#### [Description of the task]
Across the data below, how many lines have the word "footer" in them? Respond with the number alone.

#### [Input data]
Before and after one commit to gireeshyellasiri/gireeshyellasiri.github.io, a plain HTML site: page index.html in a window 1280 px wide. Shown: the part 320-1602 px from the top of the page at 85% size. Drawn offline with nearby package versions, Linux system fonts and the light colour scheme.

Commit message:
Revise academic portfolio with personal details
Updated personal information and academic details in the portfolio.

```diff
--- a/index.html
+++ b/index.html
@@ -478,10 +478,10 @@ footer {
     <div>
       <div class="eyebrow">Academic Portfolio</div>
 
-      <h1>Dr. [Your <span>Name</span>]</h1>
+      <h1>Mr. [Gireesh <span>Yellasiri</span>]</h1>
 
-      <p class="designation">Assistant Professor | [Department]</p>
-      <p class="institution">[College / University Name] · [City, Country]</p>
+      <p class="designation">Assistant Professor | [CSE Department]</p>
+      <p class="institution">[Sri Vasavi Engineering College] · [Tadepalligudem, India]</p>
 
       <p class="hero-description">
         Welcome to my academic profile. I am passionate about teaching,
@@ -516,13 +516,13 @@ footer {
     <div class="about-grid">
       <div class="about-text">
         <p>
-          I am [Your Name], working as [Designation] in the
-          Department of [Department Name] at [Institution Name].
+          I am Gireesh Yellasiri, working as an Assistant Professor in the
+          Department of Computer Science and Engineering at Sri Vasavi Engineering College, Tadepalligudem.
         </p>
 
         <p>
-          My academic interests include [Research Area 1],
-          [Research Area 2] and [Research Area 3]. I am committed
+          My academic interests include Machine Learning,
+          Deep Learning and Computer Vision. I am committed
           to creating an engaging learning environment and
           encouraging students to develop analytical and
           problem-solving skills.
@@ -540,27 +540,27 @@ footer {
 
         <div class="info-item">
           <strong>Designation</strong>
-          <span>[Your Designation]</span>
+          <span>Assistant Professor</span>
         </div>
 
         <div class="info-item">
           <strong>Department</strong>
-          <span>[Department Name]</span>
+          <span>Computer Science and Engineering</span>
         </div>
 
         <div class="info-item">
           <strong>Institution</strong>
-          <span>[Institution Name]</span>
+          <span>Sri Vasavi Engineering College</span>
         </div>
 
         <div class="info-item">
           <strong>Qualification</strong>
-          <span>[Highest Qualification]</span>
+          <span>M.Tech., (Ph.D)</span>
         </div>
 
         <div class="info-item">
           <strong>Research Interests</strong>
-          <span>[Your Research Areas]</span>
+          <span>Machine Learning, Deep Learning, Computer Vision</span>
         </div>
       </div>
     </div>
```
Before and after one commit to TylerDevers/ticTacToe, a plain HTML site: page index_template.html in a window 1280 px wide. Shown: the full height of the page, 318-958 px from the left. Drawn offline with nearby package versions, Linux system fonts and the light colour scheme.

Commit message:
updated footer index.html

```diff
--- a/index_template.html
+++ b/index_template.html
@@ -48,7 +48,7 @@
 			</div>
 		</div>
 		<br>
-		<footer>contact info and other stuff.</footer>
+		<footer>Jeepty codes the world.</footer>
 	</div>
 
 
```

#### [Task solution]
6